“Outsiders enter a football stadium with this fear of hooliganism, and their fears are often compounded through the aggressive, hostile atmosphere at games.
“And when the outsider is gay? Well, they’re definitely going to be pretty fearful of the hateful, often homophobic, attitude.”
Beasley recalls Tom Cleverley having homophobic abuse hurled at him at Wembley.
“Fans love a scapegoat, and this idiot picked out Cleverly, the reason for the midfielder’s underperformance was that he was a ‘faggot’
“The vocal fan carried on with a volley of aggressive homophobic abuse as the game continued. Inside, I was seething”.
Beasley said the homophobic abuse we hear at football matches needs to be questioned.
“It needs to be challenged. If you stood there and shouted something racist, it would be challenged by other supporters
“What would happen if you went and reported someone for making homophobic comments to a steward or the police? Nothing. That’s what I think would happen.”
A recent BBC 5live survey showed that 8% of fans would turn their backs on their team if they had an openly gay footballer. A percentage that Beasley believes is worryingly “high”.
“They say, on one hand, they’re fanatical about supporting their club. On the other, if you get a gay player which doesn’t affect you in any way shape or form, in fact makes no difference to your life whatsoever, you’re just going to quit supporting your team? It seems barmy to me.”
Until the Football Association have an openly gay player to support, Beasley believes it’s always going to be tricky for them
“It’s difficult for the FA, I’m always kicking them, always! But it is difficult and always will be till they have a gay player to support. At the moment it’s all just words.”
But the Birmingham Blaze chairman remains positive: “Things will change, maybe not in the near future, but they will.

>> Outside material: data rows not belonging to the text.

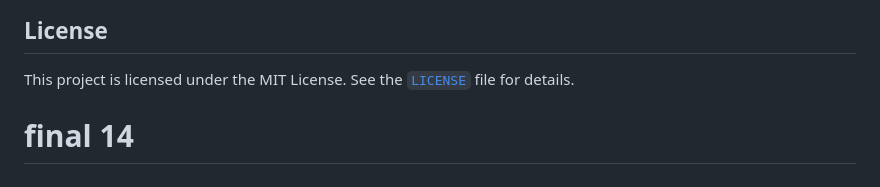
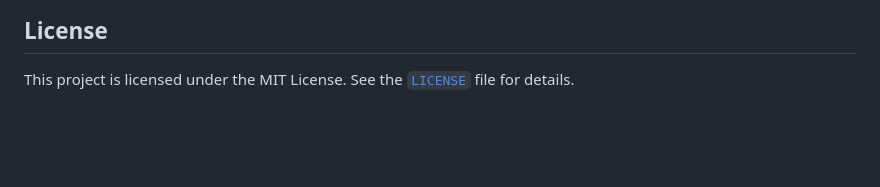
Before and after one commit to sairam3824/Colorectal-Histopathology-Classifier, a Markdown page: README.md, the part around the change. GitHub-like rendering; blank space fills up the shorter version.

```diff
--- a/README.md
+++ b/README.md
@@ -171,6 +171,3 @@ This project is intended for educational, research, and demonstration purposes o
 ## License
 
 This project is licensed under the MIT License. See the [`LICENSE`](./LICENSE) file for details.
-
-
-# final 14
```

“We’re seeing now an emergence of LGBT fan groups at various clubs and with this, we may get a different response down the line.”
Football’s Coming Out is published by Floodlit Dreams Ltd (£9.99 Amazon)